Most head-impact sensors have been developed within the past five years, and many college-level football teams have their players wear them. When a player receives a hard hit, the sensor records it and alerts trainers.
Researchers are also using data they're collecting from the sensors to improve their understanding about sports-related head trauma. They have found that the helmeted sensors accurately measure hits.
Less commonly used are non-helmeted wireless sensors, which are affixed to headbands, mouth guards, adhesive patches or within an earpiece that the player can wear for sports like soccer, women's lacrosse or softball.
In the study, the researchers attached the non-helmeted sensor to a head dummy. Using a pneumatic cannon, they fired lacrosse balls, soccer balls and softballs at it at different speeds. The researchers equipped the dummy with high-fidelity, wired accelerometers to collect data for comparison with feedback from the small, battery-powered sensor.
The researchers recorded 234 impacts, directing the balls at the dummy's chin and forehead. Ball speeds were similar to those found in game conditions, although the softball was projected at speeds slower than seen in fast-pitch competition to avoid damaging the dummy. The soccer ball was only directed at the forehead.
The researchers found that the non-helmeted sensors aren't able to accurately measure harder and faster hits, such as an impact from a hard-thrown softball. To measure the impact from a ball, the devices take a lot of measurements in rapid succession. The sensors were able to accurately see the hits from the softer, slower balls, but they couldn't take data fast enough to keep up with the faster hits.
When the impact is harder, the sensor missed the peak acceleration, which would have the highest potential for causing a concussion.
"The harder the ball, the less correlation we found,'' Smith said.
The researchers also found that the sensors did worse at measuring rotational than linear acceleration. Earlier work has found that most head injuries from sports come about from a hit that twists the head rather than a direct hit.

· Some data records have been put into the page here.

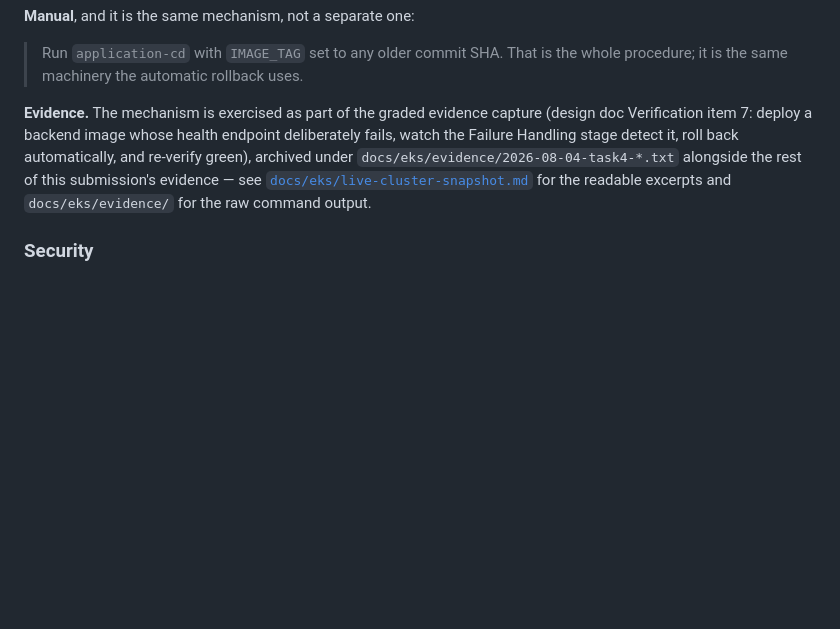
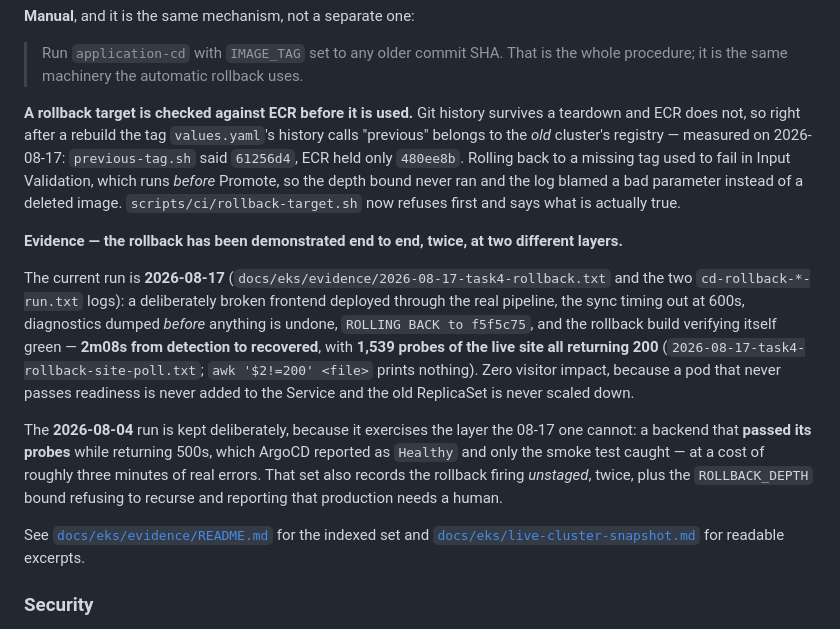
Before and after one commit to Latnook/voteball, a Markdown page: README.submission.md, the part around the change. GitHub-like rendering; blank space fills up the shorter version.

Commit message:
docs(evidence): index the 2026-08-17 task-4 set and record what re-capturing found
Adds the 2026-08-17 section to docs/eks/evidence/README.md -- thirteen files,
each with what it actually demonstrates rather than which command produced it --
and registers scripts/capture-task4-evidence.sh alongside capture-evidence.sh.

The section leads with the three faults re-capturing exposed, because that is the
argument for capturing from the running system instead of describing it: CI had
been failing on a base-image CVE with no commit to blame, the automatic rollback
would have targeted an image the rebuild deleted, and three documented claims
were checkably wrong. Two of the three were in things the docs asserted worked.

Reframes the 2026-08-04 heading from "the current system" to what it now is: a
superseded current-state capture, kept for the layer the new demo deliberately
does not reproduce -- a backend that PASSES its probes while serving 500s, which
ArgoCD calls Healthy and only the smoke test catches. Same treatment 2026-08-03
got when 08-04 superseded it. The captures themselves are untouched; the index
prose is what gets maintained.

README.submission.md's rollback section now cites both runs and says plainly what
each one proves, replacing a forward-looking reference to a design-doc
verification item with the measured result: 2m08s from detection to recovery,
1,539 site probes all 200.

```diff
--- a/README.submission.md
+++ b/README.submission.md
@@ -374,12 +374,31 @@ than oscillating between two tags forever, and reports that production needs a h
 > Run `application-cd` with `IMAGE_TAG` set to any older commit SHA. That is the whole procedure; it
 > is the same machinery the automatic rollback uses.
 
-**Evidence.** The mechanism is exercised as part of the graded evidence capture (design doc
-Verification item 7: deploy a backend image whose health endpoint deliberately fails, watch the
-Failure Handling stage detect it, roll back automatically, and re-verify green), archived under
-`docs/eks/evidence/2026-08-04-task4-*.txt` alongside the rest of this submission's evidence — see
-[`docs/eks/live-cluster-snapshot.md`](docs/eks/live-cluster-snapshot.md) for the readable excerpts and
-`docs/eks/evidence/` for the raw command output.
+**A rollback target is checked against ECR before it is used.** Git history survives a teardown and
+ECR does not, so right after a rebuild the tag `values.yaml`'s history calls "previous" belongs to the
+*old* cluster's registry — measured on 2026-08-17: `previous-tag.sh` said `61256d4`, ECR held only
+`480ee8b`. Rolling back to a missing tag used to fail in Input Validation, which runs *before* Promote,
+so the depth bound never ran and the log blamed a bad parameter instead of a deleted image.
+`scripts/ci/rollback-target.sh` now refuses first and says what is actually true.
+
+**Evidence — the rollback has been demonstrated end to end, twice, at two different layers.**
+
+The current run is **2026-08-17** (`docs/eks/evidence/2026-08-17-task4-rollback.txt` and the two
+`cd-rollback-*-run.txt` logs): a deliberately broken frontend deployed through the real pipeline, the
+sync timing out at 600s, diagnostics dumped *before* anything is undone, `ROLLING BACK to f5f5c75`,
+and the rollback build verifying itself green — **2m08s from detection to recovered**, with
+**1,539 probes of the live site all returning 200** (`2026-08-17-task4-rollback-site-poll.txt`;
+`awk '$2!=200' <file>` prints nothing). Zero visitor impact, because a pod that never passes readiness
+is never added to the Service and the old ReplicaSet is never scaled down.
+
+The **2026-08-04** run is kept deliberately, because it exercises the layer the 08-17 one cannot: a
+backend that **passed its probes** while returning 500s, which ArgoCD reported as `Healthy` and only
+the smoke test caught — at a cost of roughly three minutes of real errors. That set also records the
+rollback firing *unstaged*, twice, plus the `ROLLBACK_DEPTH` bound refusing to recurse and reporting
+that production needs a human.
+
+See [`docs/eks/evidence/README.md`](docs/eks/evidence/README.md) for the indexed set and
+[`docs/eks/live-cluster-snapshot.md`](docs/eks/live-cluster-snapshot.md) for readable excerpts.
 
 ### Security
 
```
Also changed, not shown: 1 other file.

The researchers used a sensor with hardware specifications representative of most sensors of its kind. They are working with the sensor manufacturer and hope to do more studies that could lead to improvements. The manufacturer had no say in the study design or the interpretation of results.

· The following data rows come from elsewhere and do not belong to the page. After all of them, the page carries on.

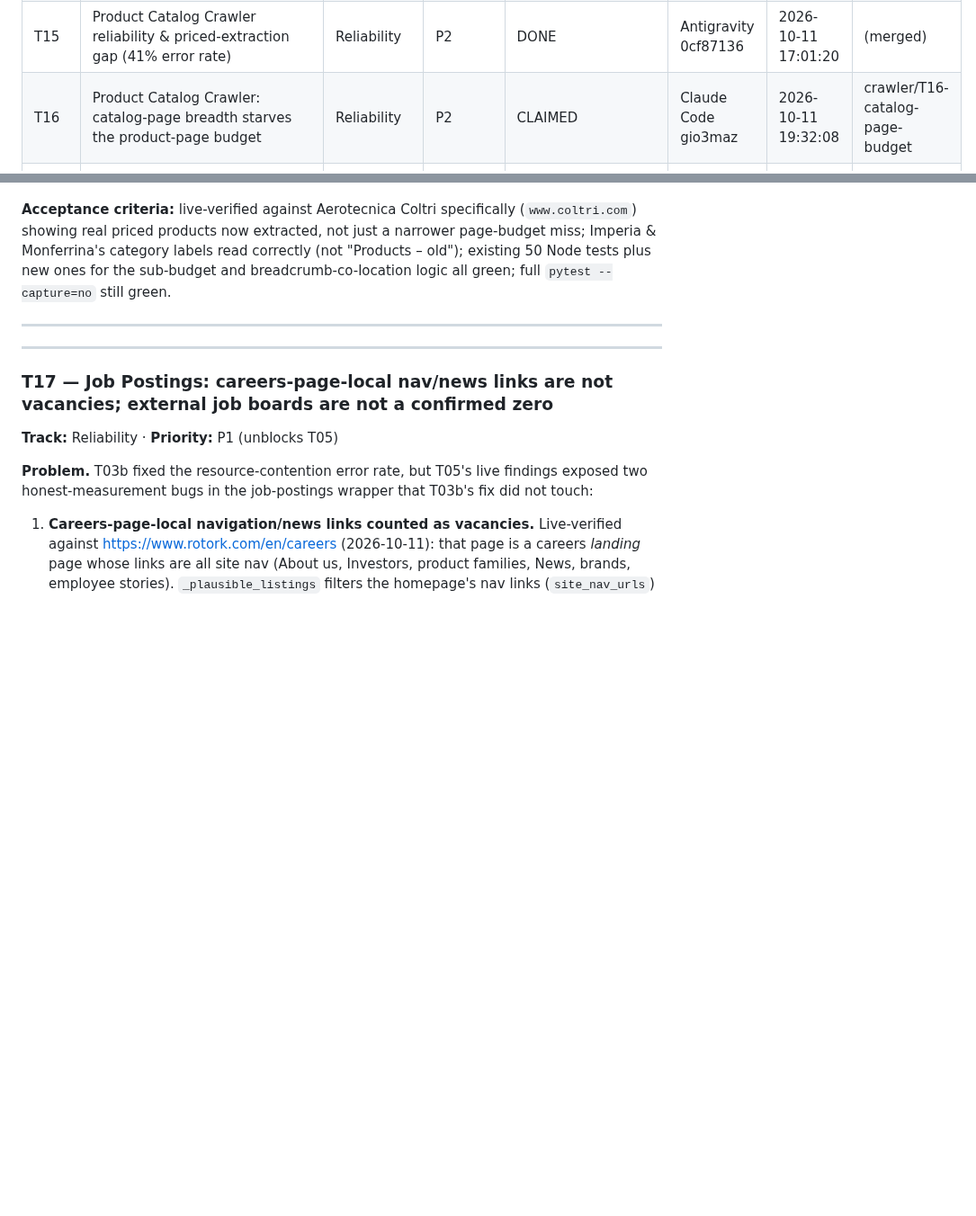
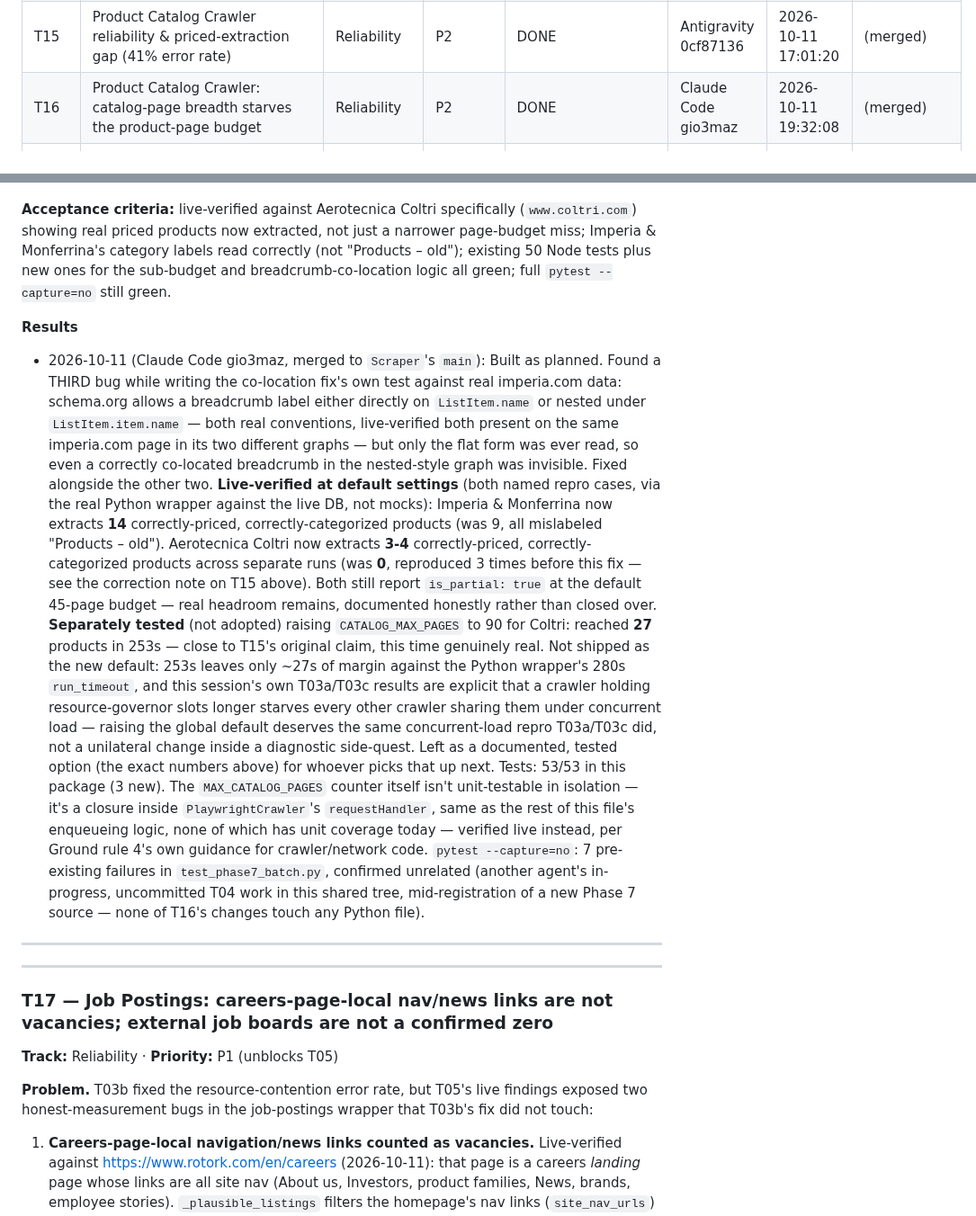
Before and after one commit to gmazzo98-glitch/Wayland, a Markdown page: docs/CRAWLER_ROADMAP.md, 2 parts joined by grey strips. Shown at 90% size. Rendered like a GitHub page; blank space fills up the shorter version.

Commit message:
Mark T16 DONE with results note
Co-Authored-By: Claude Sonnet 5 <noreply@anthropic.com>

```diff
--- a/docs/CRAWLER_ROADMAP.md
+++ b/docs/CRAWLER_ROADMAP.md
@@ -180,7 +180,7 @@ re-discover the same blocker.
 | T13 | Wire the ANIMA directory plugin into production (`DEFAULT_DIRECTORY_URLS`) | New directories | P0 | DONE | Antigravity 0cf87136 | 2026-10-11 15:36:20 | (merged) |
 | T14 | TED Contract Awards Crawler reliability (89% error rate) | Reliability | P1 | DONE | Codex 01a12a10 | 2026-10-11 15:37:33 | (merged) |
 | T15 | Product Catalog Crawler reliability & priced-extraction gap (41% error rate) | Reliability | P2 | DONE | Antigravity 0cf87136 | 2026-10-11 17:01:20 | (merged) |
-| T16 | Product Catalog Crawler: catalog-page breadth starves the product-page budget | Reliability | P2 | CLAIMED | Claude Code gio3maz | 2026-10-11 19:32:08 | crawler/T16-catalog-page-budget |
+| T16 | Product Catalog Crawler: catalog-page breadth starves the product-page budget | Reliability | P2 | DONE | Claude Code gio3maz | 2026-10-11 19:32:08 | (merged) |
 | T17 | Job Postings: careers-page-local nav/news links are not vacancies; external job boards are not a confirmed zero | Reliability | P1 | CLAIMED | Vibe Code f3f064 | 2026-10-11 19:41:30 | crawler/T17-job-postings-false-vacancies |
 | T18 | Phase 1/4 coverage sweep needs per-source completion tracking | Ops | P0 | BLOCKED (T04 currently edits `company_service.py`; reopen after its merge) | — | — | (not claimed) |
 
@@ -1375,6 +1375,45 @@ read correctly (not "Products – old"); existing 50 Node tests plus new ones
 for the sub-budget and breadcrumb-co-location logic all green; full
 `pytest --capture=no` still green.
 
+**Results**
+
+- 2026-10-11 (Claude Code gio3maz, merged to `Scraper`'s `main`): Built as
+  planned. Found a THIRD bug while writing the co-location fix's own test
+  against real imperia.com data: schema.org allows a breadcrumb label either
+  directly on `ListItem.name` or nested under `ListItem.item.name` — both
+  real conventions, live-verified both present on the same imperia.com page
+  in its two different graphs — but only the flat form was ever read, so
+  even a correctly co-located breadcrumb in the nested-style graph was
+  invisible. Fixed alongside the other two.
+  **Live-verified at default settings** (both named repro cases, via the
+  real Python wrapper against the live DB, not mocks): Imperia & Monferrina
+  now extracts **14** correctly-priced, correctly-categorized products (was
+  9, all mislabeled "Products – old"). Aerotecnica Coltri now extracts
+  **3-4** correctly-priced, correctly-categorized products across separate
+  runs (was **0**, reproduced 3 times before this fix — see the correction
+  note on T15 above). Both still report `is_partial: true` at the default
+  45-page budget — real headroom remains, documented honestly rather than
+  closed over.
+  **Separately tested** (not adopted) raising `CATALOG_MAX_PAGES` to 90 for
+  Coltri: reached **27** products in 253s — close to T15's original claim,
+  this time genuinely real. Not shipped as the new default: 253s leaves
+  only ~27s of margin against the Python wrapper's 280s `run_timeout`, and
+  this session's own T03a/T03c results are explicit that a crawler holding
+  resource-governor slots longer starves every other crawler sharing them
+  under concurrent load — raising the global default deserves the same
+  concurrent-load repro T03a/T03c did, not a unilateral change inside a
+  diagnostic side-quest. Left as a documented, tested option (the exact
+  numbers above) for whoever picks that up next.
+  Tests: 53/53 in this package (3 new). The `MAX_CATALOG_PAGES` counter
+  itself isn't unit-testable in isolation — it's a closure inside
+  `PlaywrightCrawler`'s `requestHandler`, same as the rest of this file's
+  enqueueing logic, none of which has unit coverage today — verified live
+  instead, per Ground rule 4's own guidance for crawler/network code.
+  `pytest --capture=no`: 7 pre-existing failures in `test_phase7_batch.py`,
+  confirmed unrelated (another agent's in-progress, uncommitted T04 work in
+  this shared tree, mid-registration of a new Phase 7 source — none of
+  T16's changes touch any Python file).
+
 ---
 
 ---
```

"These sensors are one element in many ways to make sports safer,'' said Smith. "I'm optimistic that people are taking these injuries more seriously, and I think it's really encouraging in helping us better understand the effects and causes of concussions.''